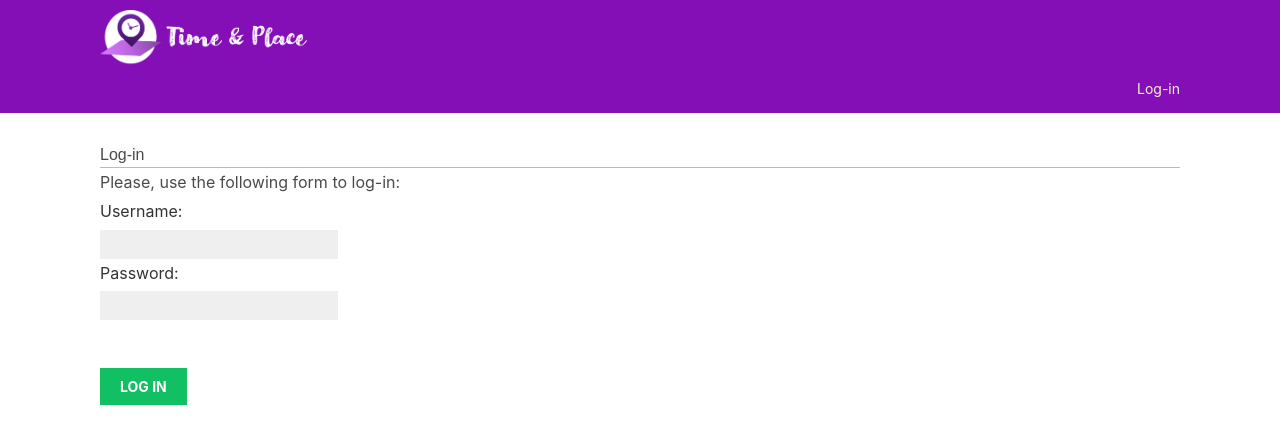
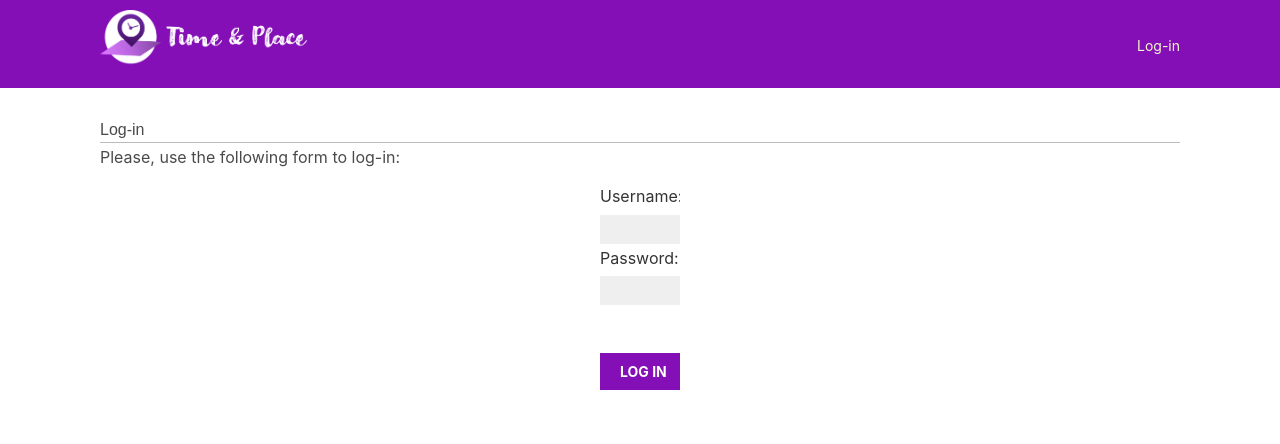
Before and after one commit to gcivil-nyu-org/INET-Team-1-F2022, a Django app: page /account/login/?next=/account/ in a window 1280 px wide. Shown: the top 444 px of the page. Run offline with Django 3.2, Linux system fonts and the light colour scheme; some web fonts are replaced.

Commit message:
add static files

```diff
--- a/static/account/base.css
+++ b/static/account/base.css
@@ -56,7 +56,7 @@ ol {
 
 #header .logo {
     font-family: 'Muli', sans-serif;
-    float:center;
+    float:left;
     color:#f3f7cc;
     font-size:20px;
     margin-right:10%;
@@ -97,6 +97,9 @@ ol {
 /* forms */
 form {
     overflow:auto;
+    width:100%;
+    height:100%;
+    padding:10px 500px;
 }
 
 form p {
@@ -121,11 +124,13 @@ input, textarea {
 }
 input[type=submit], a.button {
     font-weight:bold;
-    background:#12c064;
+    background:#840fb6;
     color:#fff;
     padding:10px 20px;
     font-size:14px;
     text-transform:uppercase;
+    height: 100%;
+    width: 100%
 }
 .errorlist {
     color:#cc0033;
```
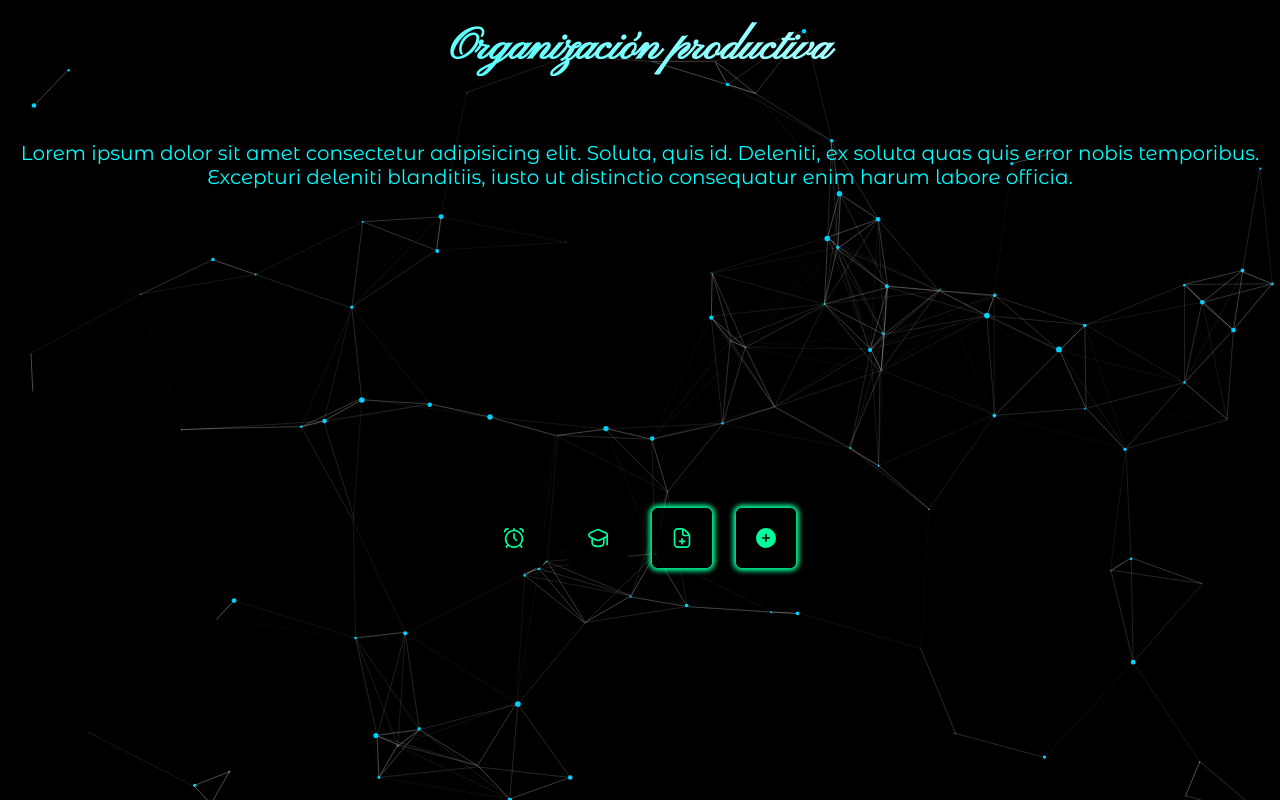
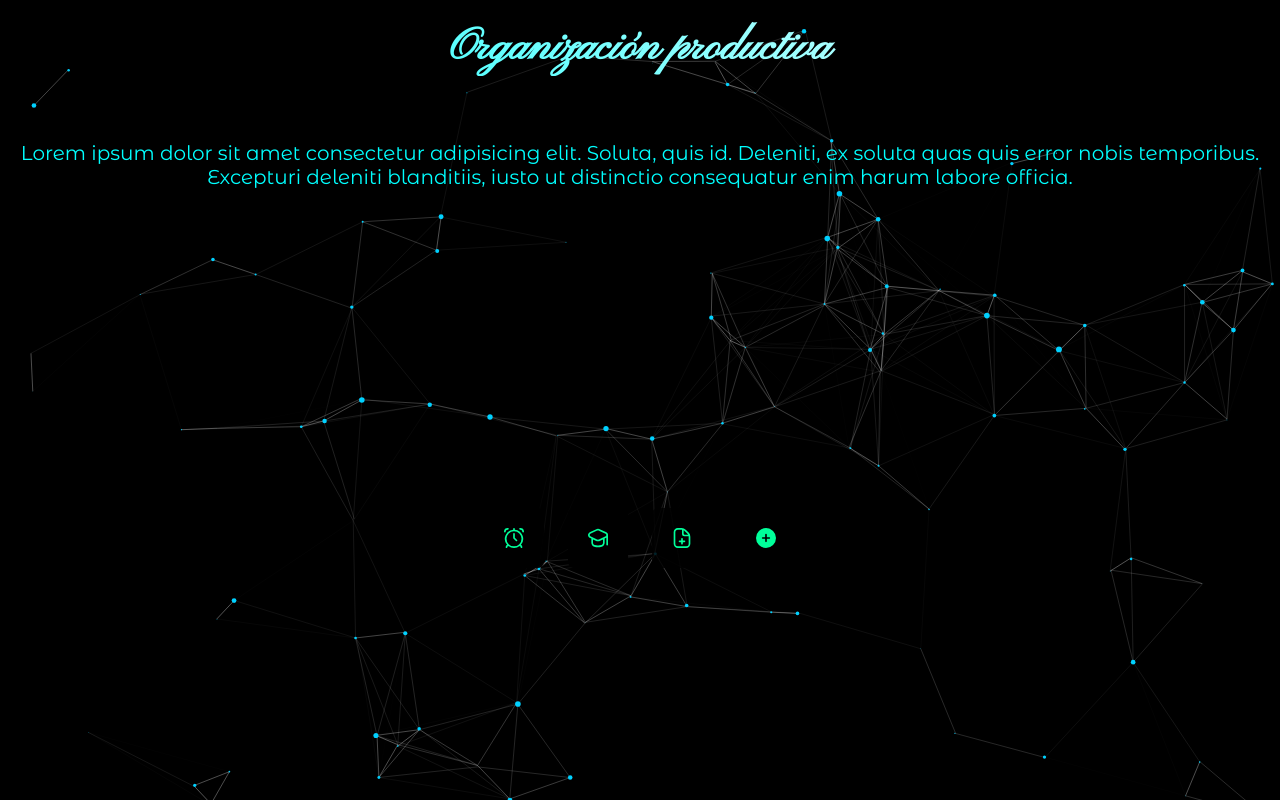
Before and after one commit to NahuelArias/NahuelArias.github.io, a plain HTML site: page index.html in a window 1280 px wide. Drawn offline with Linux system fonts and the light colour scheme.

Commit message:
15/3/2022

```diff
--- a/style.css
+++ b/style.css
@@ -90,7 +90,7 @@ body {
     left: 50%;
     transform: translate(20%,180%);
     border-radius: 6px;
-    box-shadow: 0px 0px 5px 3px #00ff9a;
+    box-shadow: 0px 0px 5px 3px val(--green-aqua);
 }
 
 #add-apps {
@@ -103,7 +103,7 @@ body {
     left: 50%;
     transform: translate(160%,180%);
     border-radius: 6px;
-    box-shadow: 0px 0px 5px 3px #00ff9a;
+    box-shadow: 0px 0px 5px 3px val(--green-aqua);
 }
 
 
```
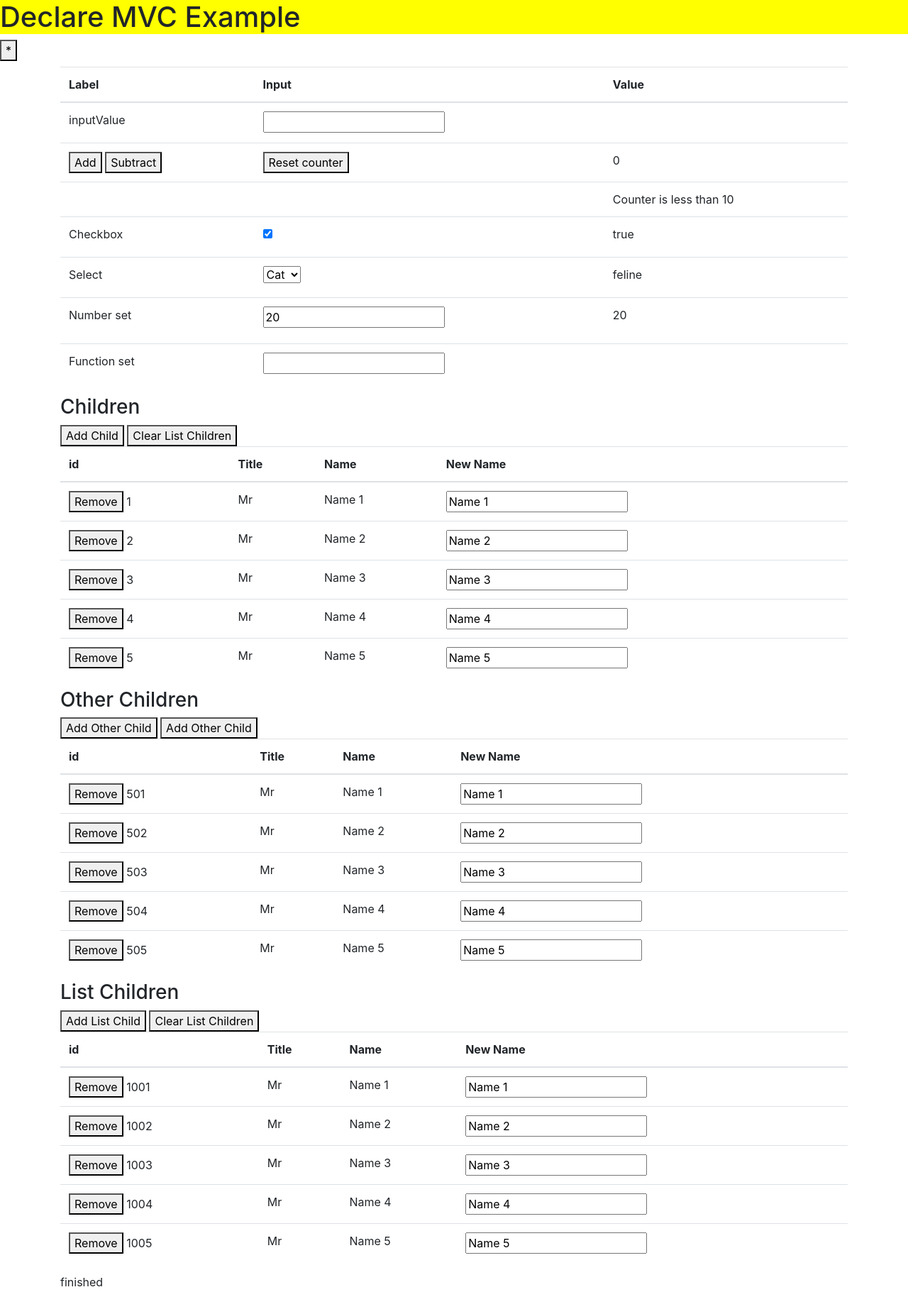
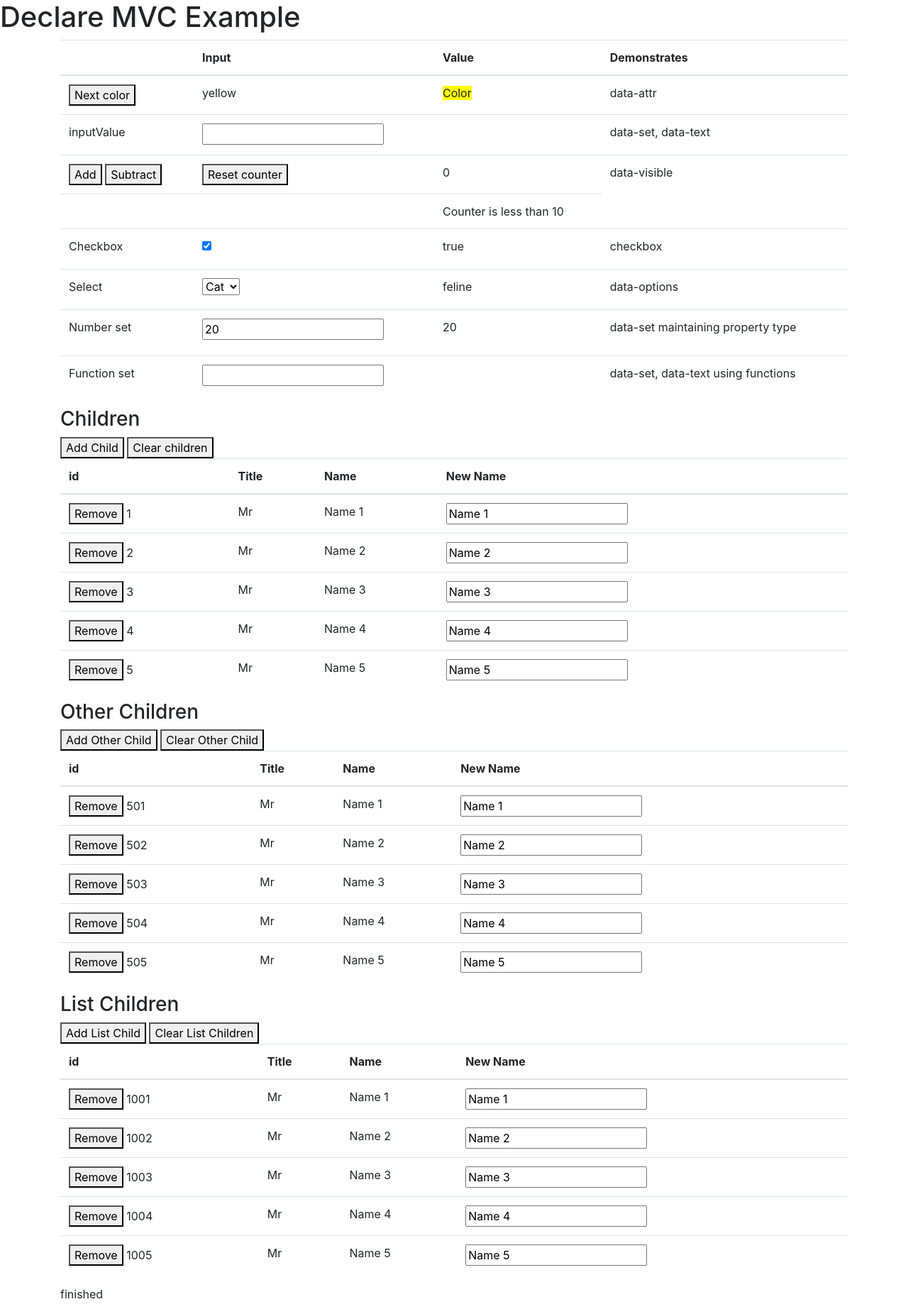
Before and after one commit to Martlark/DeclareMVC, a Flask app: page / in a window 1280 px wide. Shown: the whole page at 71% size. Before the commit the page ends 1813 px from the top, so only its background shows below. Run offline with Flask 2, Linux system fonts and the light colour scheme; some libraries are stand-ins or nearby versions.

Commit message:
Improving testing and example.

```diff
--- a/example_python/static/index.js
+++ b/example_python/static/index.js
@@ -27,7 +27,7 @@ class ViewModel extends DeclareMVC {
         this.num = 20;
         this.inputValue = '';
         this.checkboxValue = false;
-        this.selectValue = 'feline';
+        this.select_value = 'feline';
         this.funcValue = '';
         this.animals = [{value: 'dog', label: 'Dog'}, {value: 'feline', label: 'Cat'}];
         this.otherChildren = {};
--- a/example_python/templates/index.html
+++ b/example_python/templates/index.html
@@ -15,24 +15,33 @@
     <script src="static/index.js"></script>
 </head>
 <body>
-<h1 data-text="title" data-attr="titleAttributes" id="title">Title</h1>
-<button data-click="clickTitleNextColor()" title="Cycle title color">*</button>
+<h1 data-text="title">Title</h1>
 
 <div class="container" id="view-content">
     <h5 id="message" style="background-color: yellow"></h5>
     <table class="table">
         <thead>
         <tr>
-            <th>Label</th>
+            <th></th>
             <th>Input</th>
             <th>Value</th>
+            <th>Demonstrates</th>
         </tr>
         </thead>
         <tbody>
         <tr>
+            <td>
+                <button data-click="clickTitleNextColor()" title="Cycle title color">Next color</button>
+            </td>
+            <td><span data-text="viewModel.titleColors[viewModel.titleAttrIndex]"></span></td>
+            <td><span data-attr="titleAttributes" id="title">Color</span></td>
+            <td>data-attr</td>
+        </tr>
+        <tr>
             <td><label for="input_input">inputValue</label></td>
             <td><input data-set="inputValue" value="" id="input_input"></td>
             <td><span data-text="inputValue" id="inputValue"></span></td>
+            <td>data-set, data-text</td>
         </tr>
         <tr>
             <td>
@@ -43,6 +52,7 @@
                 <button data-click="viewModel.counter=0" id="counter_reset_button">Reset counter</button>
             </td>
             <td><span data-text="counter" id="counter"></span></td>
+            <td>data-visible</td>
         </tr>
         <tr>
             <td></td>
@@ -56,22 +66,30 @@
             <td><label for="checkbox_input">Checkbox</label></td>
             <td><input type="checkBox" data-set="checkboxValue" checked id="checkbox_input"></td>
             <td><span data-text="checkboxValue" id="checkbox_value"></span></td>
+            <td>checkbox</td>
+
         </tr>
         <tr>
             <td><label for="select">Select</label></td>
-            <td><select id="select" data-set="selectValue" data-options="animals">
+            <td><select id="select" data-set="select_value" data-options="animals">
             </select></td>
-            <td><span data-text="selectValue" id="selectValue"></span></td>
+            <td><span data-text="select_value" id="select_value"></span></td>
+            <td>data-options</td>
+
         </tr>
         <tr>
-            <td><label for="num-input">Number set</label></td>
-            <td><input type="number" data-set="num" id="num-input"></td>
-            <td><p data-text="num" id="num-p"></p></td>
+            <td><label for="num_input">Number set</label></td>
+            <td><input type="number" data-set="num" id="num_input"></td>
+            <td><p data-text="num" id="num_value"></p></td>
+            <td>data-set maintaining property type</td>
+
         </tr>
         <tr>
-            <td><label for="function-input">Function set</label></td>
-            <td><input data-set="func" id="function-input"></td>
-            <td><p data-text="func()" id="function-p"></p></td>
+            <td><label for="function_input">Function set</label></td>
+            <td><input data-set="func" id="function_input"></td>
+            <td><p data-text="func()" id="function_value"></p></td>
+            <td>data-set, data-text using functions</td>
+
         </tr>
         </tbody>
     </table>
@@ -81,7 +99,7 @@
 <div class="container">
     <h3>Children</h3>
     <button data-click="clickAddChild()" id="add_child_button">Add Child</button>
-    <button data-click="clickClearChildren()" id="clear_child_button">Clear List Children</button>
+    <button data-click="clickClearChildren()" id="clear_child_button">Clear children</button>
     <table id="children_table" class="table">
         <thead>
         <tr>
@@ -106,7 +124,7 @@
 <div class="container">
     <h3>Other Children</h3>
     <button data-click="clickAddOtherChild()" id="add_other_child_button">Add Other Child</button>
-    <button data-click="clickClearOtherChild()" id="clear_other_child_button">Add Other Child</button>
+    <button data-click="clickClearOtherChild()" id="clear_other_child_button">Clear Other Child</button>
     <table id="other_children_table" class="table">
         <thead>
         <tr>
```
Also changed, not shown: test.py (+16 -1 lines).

────────────────

## Task details
An exact repeat of all the data is required, pictures excluded.

## Solution
Before and after one commit to gcivil-nyu-org/INET-Team-1-F2022, a Django app: page /account/login/?next=/account/ in a window 1280 px wide. Shown: the top 444 px of the page. Run offline with Django 3.2, Linux system fonts and the light colour scheme; some web fonts are replaced.

Commit message:
add static files

```diff
--- a/static/account/base.css
+++ b/static/account/base.css
@@ -56,7 +56,7 @@ ol {
 
 #header .logo {
     font-family: 'Muli', sans-serif;
-    float:center;
+    float:left;
     color:#f3f7cc;
     font-size:20px;
     margin-right:10%;
@@ -97,6 +97,9 @@ ol {
 /* forms */
 form {
     overflow:auto;
+    width:100%;
+    height:100%;
+    padding:10px 500px;
 }
 
 form p {
@@ -121,11 +124,13 @@ input, textarea {
 }
 input[type=submit], a.button {
     font-weight:bold;
-    background:#12c064;
+    background:#840fb6;
     color:#fff;
     padding:10px 20px;
     font-size:14px;
     text-transform:uppercase;
+    height: 100%;
+    width: 100%
 }
 .errorlist {
     color:#cc0033;
```
Before and after one commit to NahuelArias/NahuelArias.github.io, a plain HTML site: page index.html in a window 1280 px wide. Drawn offline with Linux system fonts and the light colour scheme.

Commit message:
15/3/2022

```diff
--- a/style.css
+++ b/style.css
@@ -90,7 +90,7 @@ body {
     left: 50%;
     transform: translate(20%,180%);
     border-radius: 6px;
-    box-shadow: 0px 0px 5px 3px #00ff9a;
+    box-shadow: 0px 0px 5px 3px val(--green-aqua);
 }
 
 #add-apps {
@@ -103,7 +103,7 @@ body {
     left: 50%;
     transform: translate(160%,180%);
     border-radius: 6px;
-    box-shadow: 0px 0px 5px 3px #00ff9a;
+    box-shadow: 0px 0px 5px 3px val(--green-aqua);
 }
 
 
```
Before and after one commit to Martlark/DeclareMVC, a Flask app: page / in a window 1280 px wide. Shown: the whole page at 71% size. Before the commit the page ends 1813 px from the top, so only its background shows below. Run offline with Flask 2, Linux system fonts and the light colour scheme; some libraries are stand-ins or nearby versions.

Commit message:
Improving testing and example.

```diff
--- a/example_python/static/index.js
+++ b/example_python/static/index.js
@@ -27,7 +27,7 @@ class ViewModel extends DeclareMVC {
         this.num = 20;
         this.inputValue = '';
         this.checkboxValue = false;
-        this.selectValue = 'feline';
+        this.select_value = 'feline';
         this.funcValue = '';
         this.animals = [{value: 'dog', label: 'Dog'}, {value: 'feline', label: 'Cat'}];
         this.otherChildren = {};
--- a/example_python/templates/index.html
+++ b/example_python/templates/index.html
@@ -15,24 +15,33 @@
     <script src="static/index.js"></script>
 </head>
 <body>
-<h1 data-text="title" data-attr="titleAttributes" id="title">Title</h1>
-<button data-click="clickTitleNextColor()" title="Cycle title color">*</button>
+<h1 data-text="title">Title</h1>
 
 <div class="container" id="view-content">
     <h5 id="message" style="background-color: yellow"></h5>
     <table class="table">
         <thead>
         <tr>
-            <th>Label</th>
+            <th></th>
             <th>Input</th>
             <th>Value</th>
+            <th>Demonstrates</th>
         </tr>
         </thead>
         <tbody>
         <tr>
+            <td>
+                <button data-click="clickTitleNextColor()" title="Cycle title color">Next color</button>
+            </td>
+            <td><span data-text="viewModel.titleColors[viewModel.titleAttrIndex]"></span></td>
+            <td><span data-attr="titleAttributes" id="title">Color</span></td>
+            <td>data-attr</td>
+        </tr>
+        <tr>
             <td><label for="input_input">inputValue</label></td>
             <td><input data-set="inputValue" value="" id="input_input"></td>
             <td><span data-text="inputValue" id="inputValue"></span></td>
+            <td>data-set, data-text</td>
         </tr>
         <tr>
             <td>
@@ -43,6 +52,7 @@
                 <button data-click="viewModel.counter=0" id="counter_reset_button">Reset counter</button>
             </td>
             <td><span data-text="counter" id="counter"></span></td>
+            <td>data-visible</td>
         </tr>
         <tr>
             <td></td>
@@ -56,22 +66,30 @@
             <td><label for="checkbox_input">Checkbox</label></td>
             <td><input type="checkBox" data-set="checkboxValue" checked id="checkbox_input"></td>
             <td><span data-text="checkboxValue" id="checkbox_value"></span></td>
+            <td>checkbox</td>
+
         </tr>
         <tr>
             <td><label for="select">Select</label></td>
-            <td><select id="select" data-set="selectValue" data-options="animals">
+            <td><select id="select" data-set="select_value" data-options="animals">
             </select></td>
-            <td><span data-text="selectValue" id="selectValue"></span></td>
+            <td><span data-text="select_value" id="select_value"></span></td>
+            <td>data-options</td>
+
         </tr>
         <tr>
-            <td><label for="num-input">Number set</label></td>
-            <td><input type="number" data-set="num" id="num-input"></td>
-            <td><p data-text="num" id="num-p"></p></td>
+            <td><label for="num_input">Number set</label></td>
+            <td><input type="number" data-set="num" id="num_input"></td>
+            <td><p data-text="num" id="num_value"></p></td>
+            <td>data-set maintaining property type</td>
+
         </tr>
         <tr>
-            <td><label for="function-input">Function set</label></td>
-            <td><input data-set="func" id="function-input"></td>
-            <td><p data-text="func()" id="function-p"></p></td>
+            <td><label for="function_input">Function set</label></td>
+            <td><input data-set="func" id="function_input"></td>
+            <td><p data-text="func()" id="function_value"></p></td>
+            <td>data-set, data-text using functions</td>
+
         </tr>
         </tbody>
     </table>
@@ -81,7 +99,7 @@
 <div class="container">
     <h3>Children</h3>
     <button data-click="clickAddChild()" id="add_child_button">Add Child</button>
-    <button data-click="clickClearChildren()" id="clear_child_button">Clear List Children</button>
+    <button data-click="clickClearChildren()" id="clear_child_button">Clear children</button>
     <table id="children_table" class="table">
         <thead>
         <tr>
@@ -106,7 +124,7 @@
 <div class="container">
     <h3>Other Children</h3>
     <button data-click="clickAddOtherChild()" id="add_other_child_button">Add Other Child</button>
-    <button data-click="clickClearOtherChild()" id="clear_other_child_button">Add Other Child</button>
+    <button data-click="clickClearOtherChild()" id="clear_other_child_button">Clear Other Child</button>
     <table id="other_children_table" class="table">
         <thead>
         <tr>
```
Also changed, not shown: test.py (+16 -1 lines).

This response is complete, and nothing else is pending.